[Collected data]
━━━━

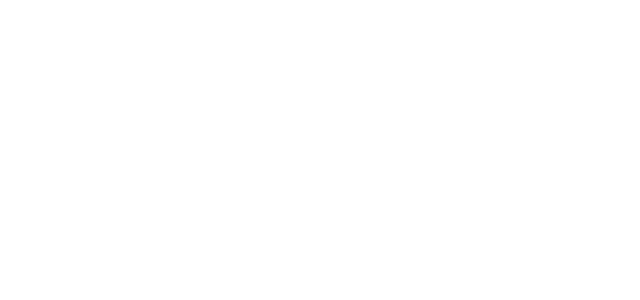
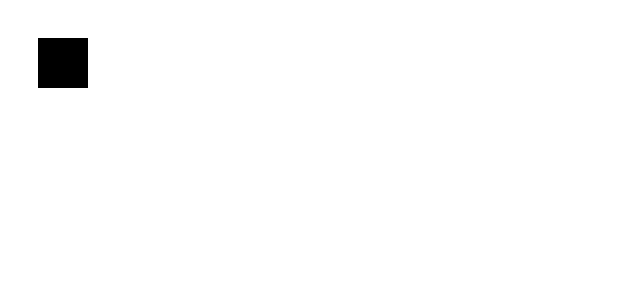
Before and after one commit to AleXOtOX/rectangleFrontend, an Angular app: page / in a window 1280 px wide. Shown: the top 300 px of the page, without its empty margins (0-640 px from the left). Built offline with nearby package versions, Linux system fonts and the light colour scheme.

Commit message:
Add: route to component

```diff
--- a/src/app/app.routes.ts
+++ b/src/app/app.routes.ts
@@ -1,3 +1,6 @@
 import { Routes } from '@angular/router';
+import { FlexrectComponent } from './flexrect/flexrect.component';
 
-export const routes: Routes = [];
+export const routes: Routes = [
+    {path:'',component: FlexrectComponent}
+];
--- /dev/null
+++ b/src/app/flexrect/flexrect.component.html
@@ -0,0 +1,7 @@
+<svg
+  width="120"
+  height="120"
+  viewBox="0 0 120 120"
+  xmlns="http://www.w3.org/2000/svg">
+  <rect [attr.x]="x" [attr.y]="y" [attr.width]="width" [attr.height]="height" />
+</svg>
--- /dev/null
+++ b/src/app/flexrect/flexrect.component.ts
@@ -0,0 +1,28 @@
+import { Component, OnInit } from '@angular/core';
+
+@Component({
+  selector: 'app-flexrect',
+  standalone: true,
+  imports: [],
+  templateUrl: './flexrect.component.html',
+  styleUrl: './flexrect.component.css'
+})
+export class FlexrectComponent implements OnInit {
+
+
+  public x: number = 0;
+  public y: number = 0;
+  public height: number = 0;
+  public width: number = 0;
+
+  constructor() {}
+
+  ngOnInit() {
+    this.x = 30;
+    this.y = 30;
+    this.height = 50;
+    this.width = 50;
+  }
+
+
+}
```
Also changed, not shown: src/app/flexrect/flexrect.component.css (added), 1 other file (tests, documents, lock files or other folders).
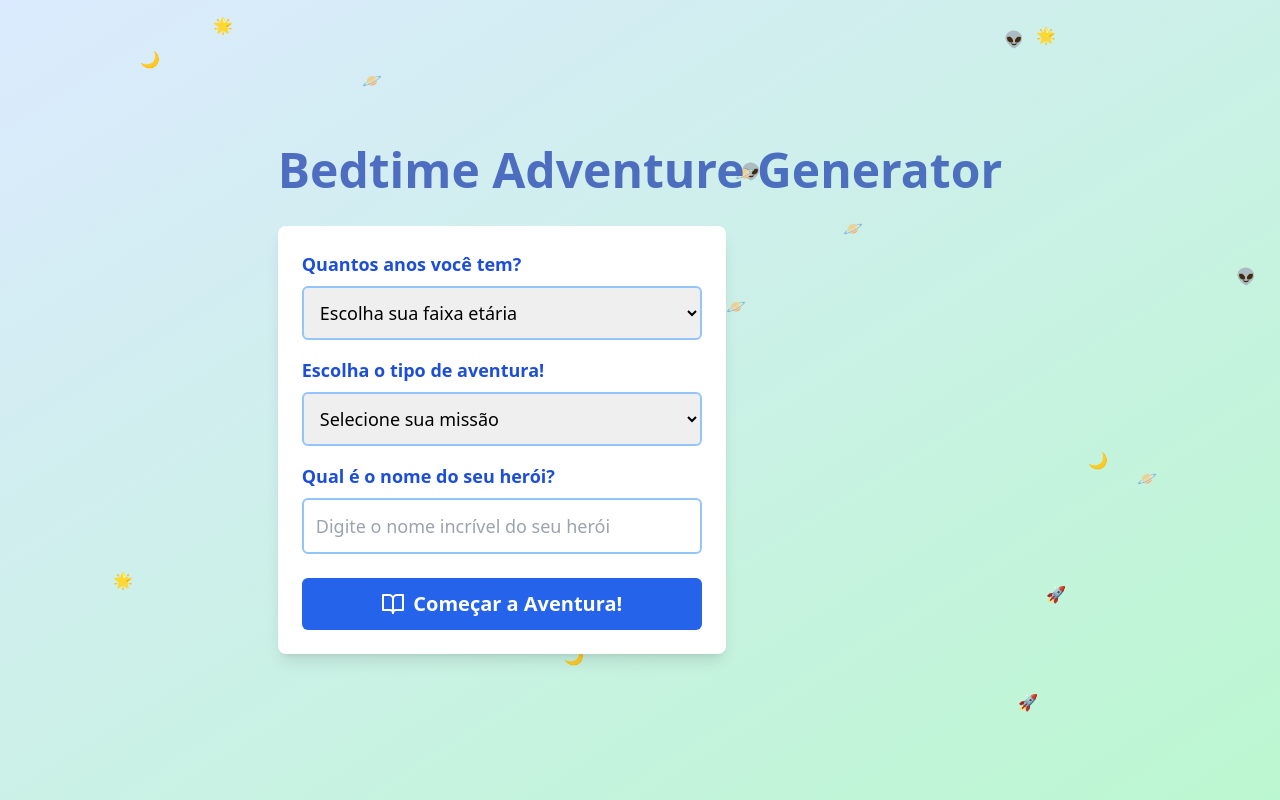
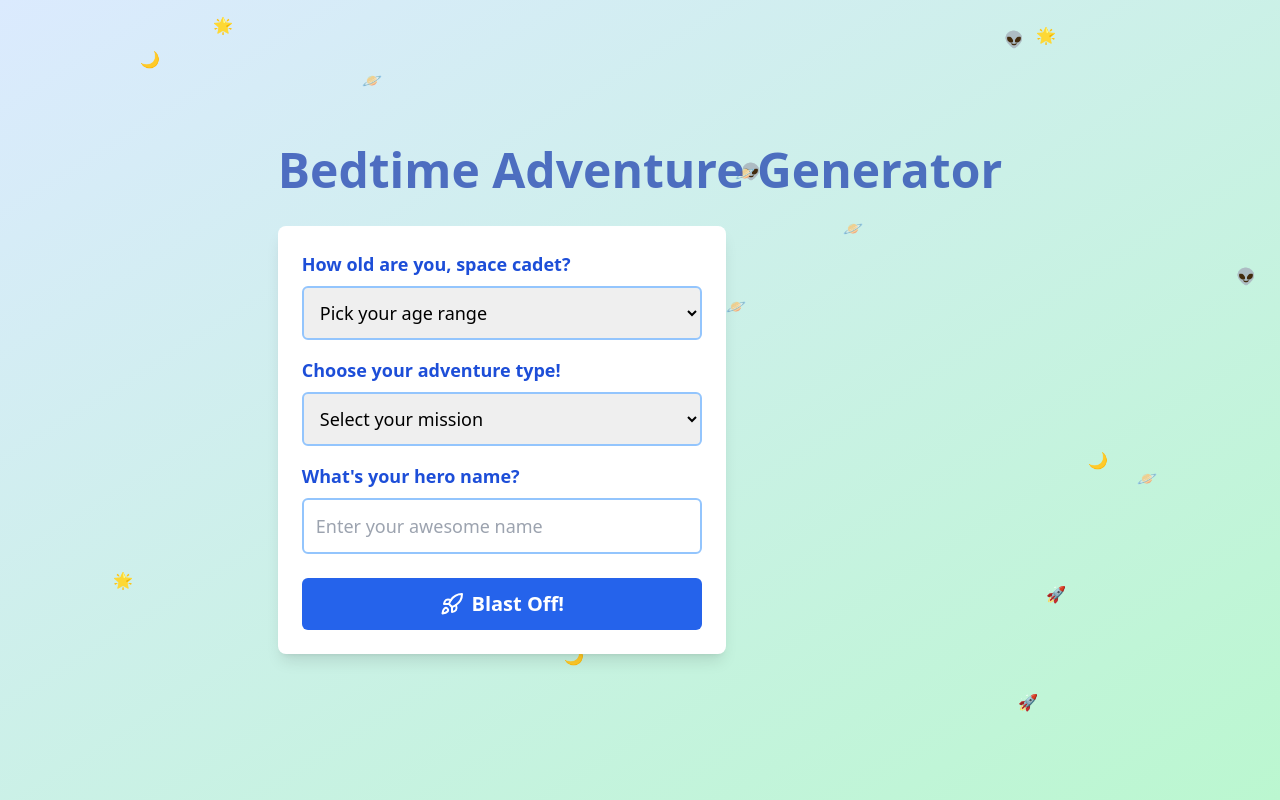
Before and after one commit to migkast/Fabrica_de_historias, a React (Vite) app: page / in a window 1280 px wide. Built offline with nearby package versions, Linux system fonts and the light colour scheme.

Commit message:
Update StoryForm.tsx

```diff
--- a/src/components/StoryForm.tsx
+++ b/src/components/StoryForm.tsx
@@ -1,5 +1,5 @@
 import React, { useState } from 'react';
-import { BookOpen } from 'lucide-react';
+import { Rocket } from 'lucide-react';
 
 interface StoryFormProps {
   onSubmit: (formData: any) => void;
@@ -26,7 +26,7 @@ const StoryForm: React.FC<StoryFormProps> = ({ onSubmit, loading }) => {
   return (
     <form onSubmit={handleSubmit} className="bg-white p-6 rounded-lg shadow-lg max-w-md w-full transform transition-all hover:scale-105">
       <div className="mb-4">
-        <label htmlFor="age" className="block text-lg font-bold text-blue-700 mb-2">Quantos anos você tem?</label>
+        <label htmlFor="age" className="block text-lg font-bold text-blue-700 mb-2">How old are you, space cadet?</label>
         <select
           id="age"
           name="age"
@@ -35,14 +35,14 @@ const StoryForm: React.FC<StoryFormProps> = ({ onSubmit, loading }) => {
           className="w-full p-3 border-2 border-blue-300 rounded-md focus:ring-blue-500 focus:border-blue-500 text-lg"
           required
         >
-          <option value="">Escolha sua faixa etária</option>
-          <option value="3-5">3-5 anos (Pequeno Aventureiro)</option>
-          <option value="6-8">6-8 anos (Explorador Corajoso)</option>
-          <option value="9-12">9-12 anos (Herói em Treinamento)</option>
+          <option value="">Pick your age range</option>
+          <option value="3-5">3-5 years (Junior Cadet)</option>
+          <option value="6-8">6-8 years (Space Explorer)</option>
+          <option value="9-12">9-12 years (Star Commander)</option>
         </select>
       </div>
       <div className="mb-4">
-        <label htmlFor="theme" className="block text-lg font-bold text-blue-700 mb-2">Escolha o tipo de aventura!</label>
+        <label htmlFor="theme" className="block text-lg font-bold text-blue-700 mb-2">Choose your adventure type!</label>
         <select
           id="theme"
           name="theme"
@@ -51,15 +51,15 @@ const StoryForm: React.FC<StoryFormProps> = ({ onSubmit, loading }) => {
           className="w-full p-3 border-2 border-blue-300 rounded-md focus:ring-blue-500 focus:border-blue-500 text-lg"
           required
         >
-          <option value="">Selecione sua missão</option>
-          <option value="fantasy">Mundo Mágico</option>
-          <option value="dinosaurs">Aventura Jurássica</option>
-          <option value="superheroes">Esquadrão de Super-Heróis</option>
-          <option value="pirates">Caça ao Tesouro Pirata</option>
+          <option value="">Select your mission</option>
+          <option value="space">Space Odyssey</option>
+          <option value="dinosaurs">Dino Discovery</option>
+          <option value="superheroes">Superhero Squad</option>
+          <option value="pirates">Pirate's Treasure</option>
         </select>
       </div>
       <div className="mb-6">
-        <label htmlFor="characterName" className="block text-lg font-bold text-blue-700 mb-2">Qual é o nome do seu herói?</label>
+        <label htmlFor="characterName" className="block text-lg font-bold text-blue-700 mb-2">What's your hero name?</label>
         <input
           type="text"
           id="characterName"
@@ -67,7 +67,7 @@ const StoryForm: React.FC<StoryFormProps> = ({ onSubmit, loading }) => {
           value={formData.characterName}
           onChange={handleChange}
           className="w-full p-3 border-2 border-blue-300 rounded-md focus:ring-blue-500 focus:border-blue-500 text-lg"
-          placeholder="Digite o nome incrível do seu herói"
+          placeholder="Enter your awesome name"
           required
         />
       </div>
@@ -82,9 +82,9 @@ const StoryForm: React.FC<StoryFormProps> = ({ onSubmit, loading }) => {
             <path className="opacity-75" fill="currentColor" d="M4 12a8 8 0 018-8V0C5.373 0 0 5.373 0 12h4zm2 5.291A7.962 7.962 0 014 12H0c0 3.042 1.135 5.824 3 7.938l3-2.647z"></path>
           </svg>
         ) : (
-          <BookOpen className="mr-2" size={24} />
+          <Rocket className="mr-2" size={24} />
         )}
-        {loading ? 'Criando sua história...' : 'Começar a Aventura!'}
+        {loading ? 'Preparing for Launch...' : 'Blast Off!'}
       </button>
     </form>
   );
```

━━━━

**WHAT YOU WILL DO**: Gather from the records above every line containing the string "label".

**SOLUTION TO THE PROBLEM**:
-        <label htmlFor="age" className="block text-lg font-bold text-blue-700 mb-2">Quantos anos você tem?</label>
+        <label htmlFor="age" className="block text-lg font-bold text-blue-700 mb-2">How old are you, space cadet?</label>
-        <label htmlFor="theme" className="block text-lg font-bold text-blue-700 mb-2">Escolha o tipo de aventura!</label>
+        <label htmlFor="theme" className="block text-lg font-bold text-blue-700 mb-2">Choose your adventure type!</label>
-        <label htmlFor="characterName" className="block text-lg font-bold text-blue-700 mb-2">Qual é o nome do seu herói?</label>
+        <label htmlFor="characterName" className="block text-lg font-bold text-blue-700 mb-2">What's your hero name?</label>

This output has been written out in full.